In December 2013, a landmark amendment to Mexico’s constitution effectively ended state-owned control of the country’s power sector. Virtually overnight, Mexico became one of the hottest markets in the world for renewable energy development. However, an upcoming election led currently by a strong nationalist candidate could throw a wrench into ongoing reform.

Current political situation

Current Mexico President Enrique Peña Nieto was elected with 38% of the vote and took office December 1, 2012. During his mandate (which is due to end in November 2018) Peña Nieto approved 13 constitutional changes, including major energy reform.

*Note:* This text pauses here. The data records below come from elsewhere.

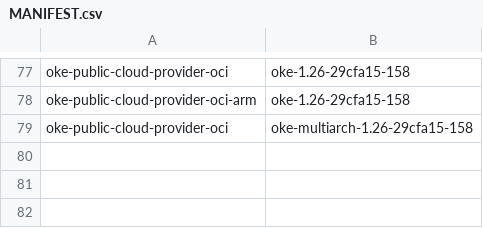
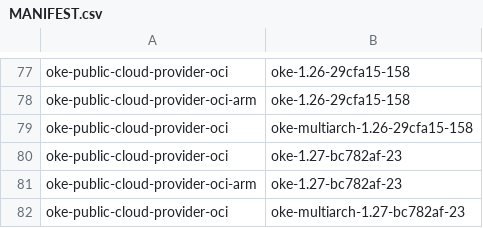
Before and after one commit to AkarshES/oci-cloud-controller-manager, a CSV file: MANIFEST.csv, drawn as a sheet; only a part is shown, gaps mark what is left out.

```diff
--- a/MANIFEST.csv
+++ b/MANIFEST.csv
@@ -79 +79,4 @@ oke-public-cloud-provider-oci-arm                 , oke-1.26-29cfa15-158
 oke-public-cloud-provider-oci                     , oke-multiarch-1.26-29cfa15-158
+oke-public-cloud-provider-oci                     , oke-1.27-bc782af-23
+oke-public-cloud-provider-oci-arm                 , oke-1.27-bc782af-23
+oke-public-cloud-provider-oci                     , oke-multiarch-1.27-bc782af-23
```
Also changed, not shown: 1 other file.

Peña Nieto has been unpopular for some time but frustration with his government peaked in January 2017 as gasoline prices jumped 20%, prompting “gasolinazo” street protests. The price increase, along with the public’s general dissatisfaction with slow economic growth, corruption and consecutive political scandals, drove Peña Nieto’s disapproval rate to 77% in February 2017.

Current President Enrique Peña Nieto approval ratings:

Source: Consulta Mitofsky

On July 1, 2018, voters will head to the polls to choose a new leader. The president is elected by direct and popular vote through a “first-past-the-post” voting method. On that same day, the country will also chose 500 Chamber of Deputies representatives and 128 Senators.

Political parties

Mexico has a total of nine political parties with the four most prominent being the center-right National Action Party (PAN), the left-wing MORENA, the centrist PRI and the center-left Party of Democratic Revolution (PRD).  As of November 2017, MORENA is the only party with a candidate confirmed for the 2018 election: López Obrador.

At this point, MORENA is the only party that represents a legitimate threat to the current energy reform’s longevity. While it says it would not unilaterally cancel the reform, it has pledged to hold a referendum on revising the constitutional amendments. That said, even if voters choose to cancel the reform, further action would be needed. This is because in Mexico revising any constitutional amendment requires two-thirds majorities in the federal Senate and the Chamber of Deputies. In addition, over half of Mexico’s state governors must approve.

Government representation by party:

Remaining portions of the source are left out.